START Given records
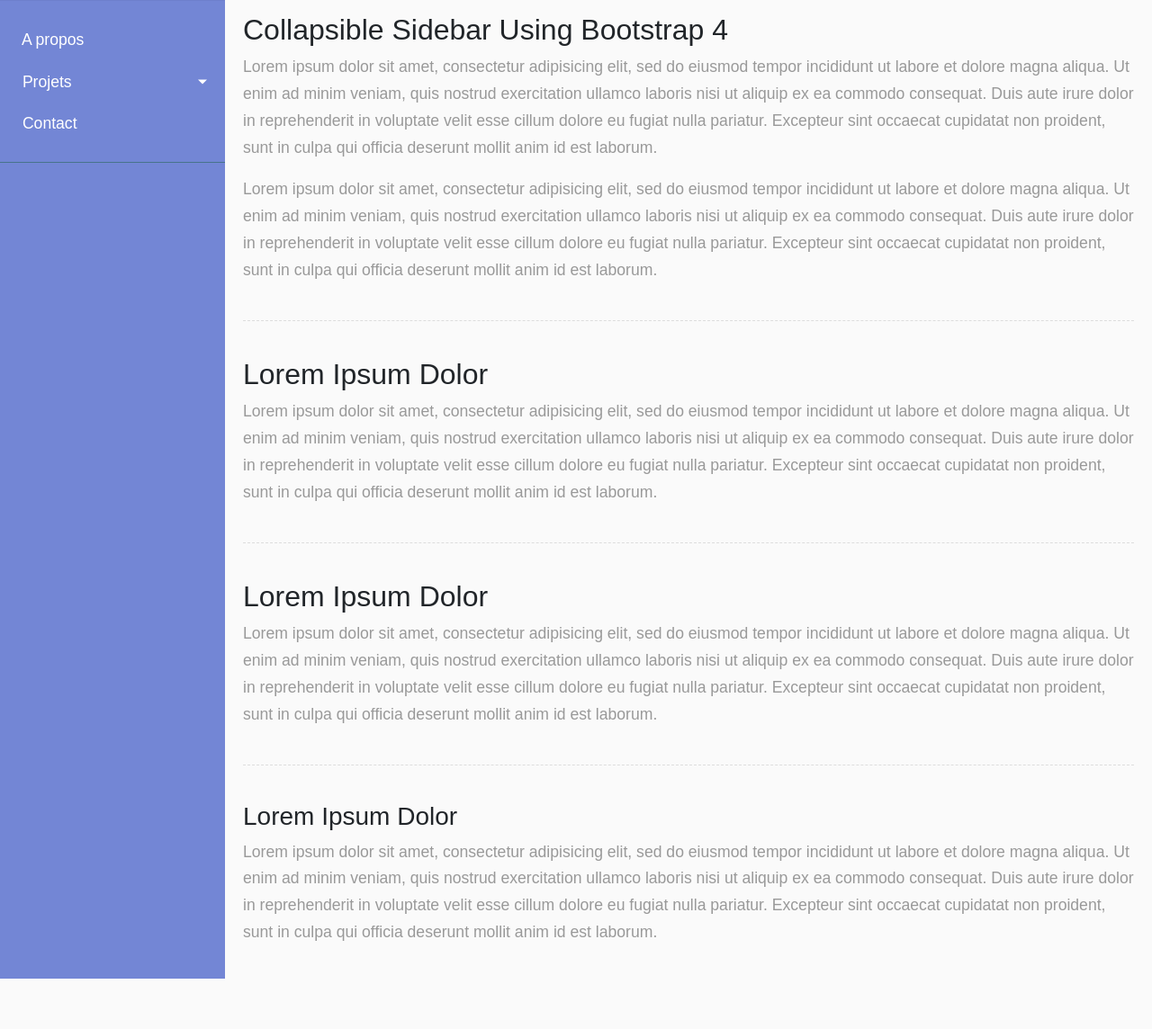
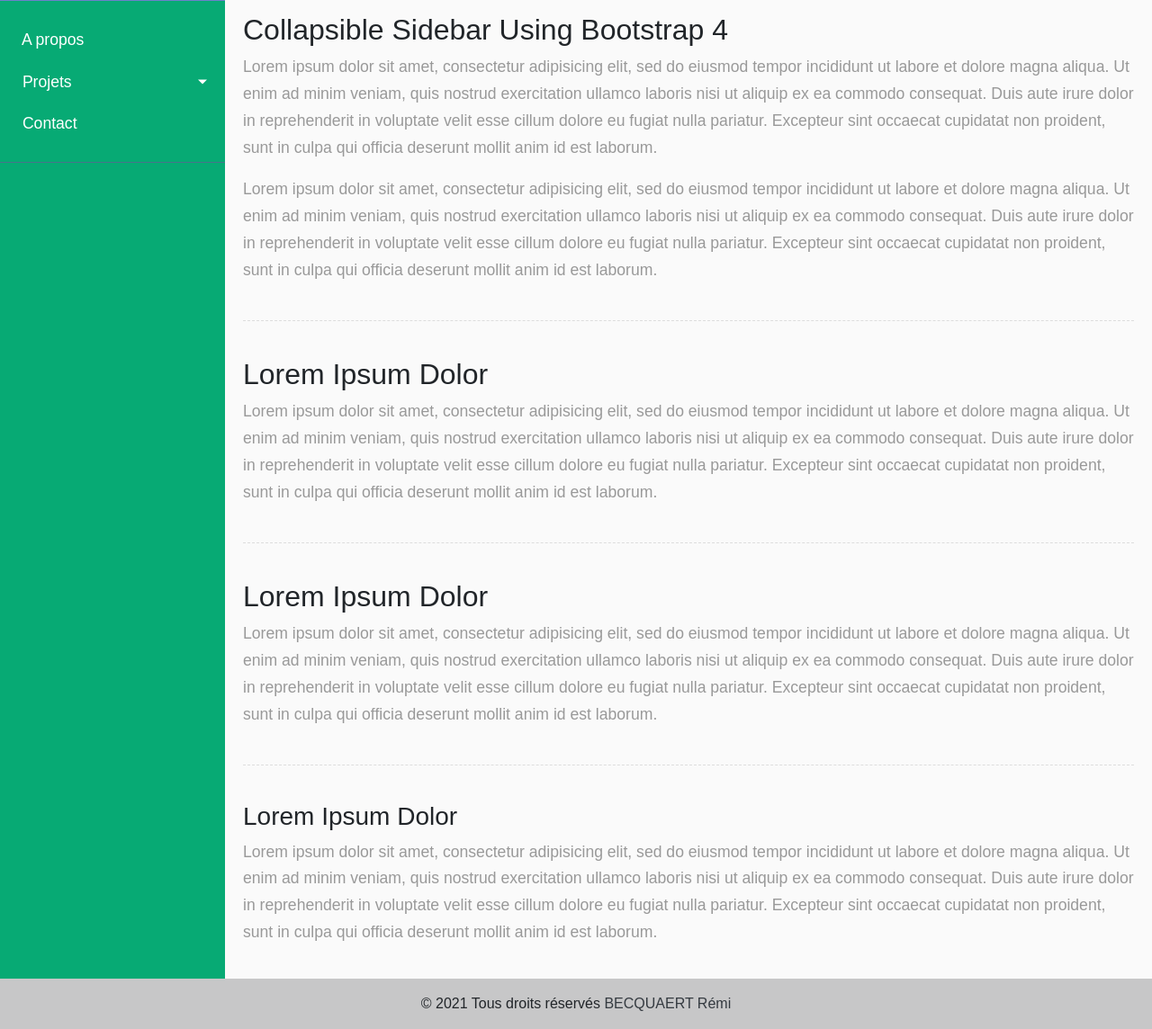
Before and after one commit to RemiBecquaert/PersonnalWebsite, a PHP site: page / in a window 1280 px wide. Shown: the part 114-1258 px from the top of the page at 90% size. Before the commit the page ends 1202 px from the top, so only its background shows below. Run offline with PHP 8.4, Linux system fonts and the light colour scheme.

Commit message:
add little footer + cosmetics

```diff
--- a/public/css/style.css
+++ b/public/css/style.css
@@ -46,9 +46,6 @@ span {
     display: inline-block;
 }
 
-/* ---------------------------------------------------
-    SIDEBAR STYLE
------------------------------------------------------ */
 
 .wrapper {
     display: flex;
@@ -58,7 +55,7 @@ span {
 #sidebar {
     min-width: 250px;
     max-width: 250px;
-    background: #7386D5;
+    background: #07aa74;
     color: #fff;
     transition: all 0.3s;
 }
--- a/src/vue/accueil.html.twig
+++ b/src/vue/accueil.html.twig
@@ -4,4 +4,10 @@
 {{ parent() }}
 
 
+<footer class="bg-light text-center text-lg-start">
+  <div class="text-center p-3" style="background-color: rgba(0, 0, 0, 0.2);">
+    © 2021 Tous droits réservés
+    <a class="text-dark">BECQUAERT Rémi</a>
+  </div>
+</footer>
 {% endblock %}
--- a/src/vue/base.html.twig
+++ b/src/vue/base.html.twig
@@ -85,12 +85,12 @@
     </div>
 
 
+
+
+
     {% endblock %}
-    <!-- jQuery CDN - Slim version (=without AJAX) -->
     <script src="https://code.jquery.com/jquery-3.3.1.slim.min.js" integrity="sha384-q8i/X+965DzO0rT7abK41JStQIAqVgRVzpbzo5smXKp4YfRvH+8abtTE1Pi6jizo" crossorigin="anonymous"></script>
-    <!-- Popper.JS -->
     <script src="https://cdnjs.cloudflare.com/ajax/libs/popper.js/1.14.0/umd/popper.min.js" integrity="sha384-cs/chFZiN24E4KMATLdqdvsezGxaGsi4hLGOzlXwp5UZB1LY//20VyM2taTB4QvJ" crossorigin="anonymous"></script>
-    <!-- Bootstrap JS -->
     <script src="https://stackpath.bootstrapcdn.com/bootstrap/4.1.0/js/bootstrap.min.js" integrity="sha384-uefMccjFJAIv6A+rW+L4AHf99KvxDjWSu1z9VI8SKNVmz4sk7buKt/6v9KI65qnm" crossorigin="anonymous"></script>
 
     <script type="text/javascript">
```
END Given records
◆ What you have to do ◆
Lines holding "anonymous" are the ones to copy; find all of them in the listing.

◆ Solution for this exercise ◆
     <script src="https://code.jquery.com/jquery-3.3.1.slim.min.js" integrity="sha384-q8i/X+965DzO0rT7abK41JStQIAqVgRVzpbzo5smXKp4YfRvH+8abtTE1Pi6jizo" crossorigin="anonymous"></script>
     <script src="https://cdnjs.cloudflare.com/ajax/libs/popper.js/1.14.0/umd/popper.min.js" integrity="sha384-cs/chFZiN24E4KMATLdqdvsezGxaGsi4hLGOzlXwp5UZB1LY//20VyM2taTB4QvJ" crossorigin="anonymous"></script>
     <script src="https://stackpath.bootstrapcdn.com/bootstrap/4.1.0/js/bootstrap.min.js" integrity="sha384-uefMccjFJAIv6A+rW+L4AHf99KvxDjWSu1z9VI8SKNVmz4sk7buKt/6v9KI65qnm" crossorigin="anonymous"></script>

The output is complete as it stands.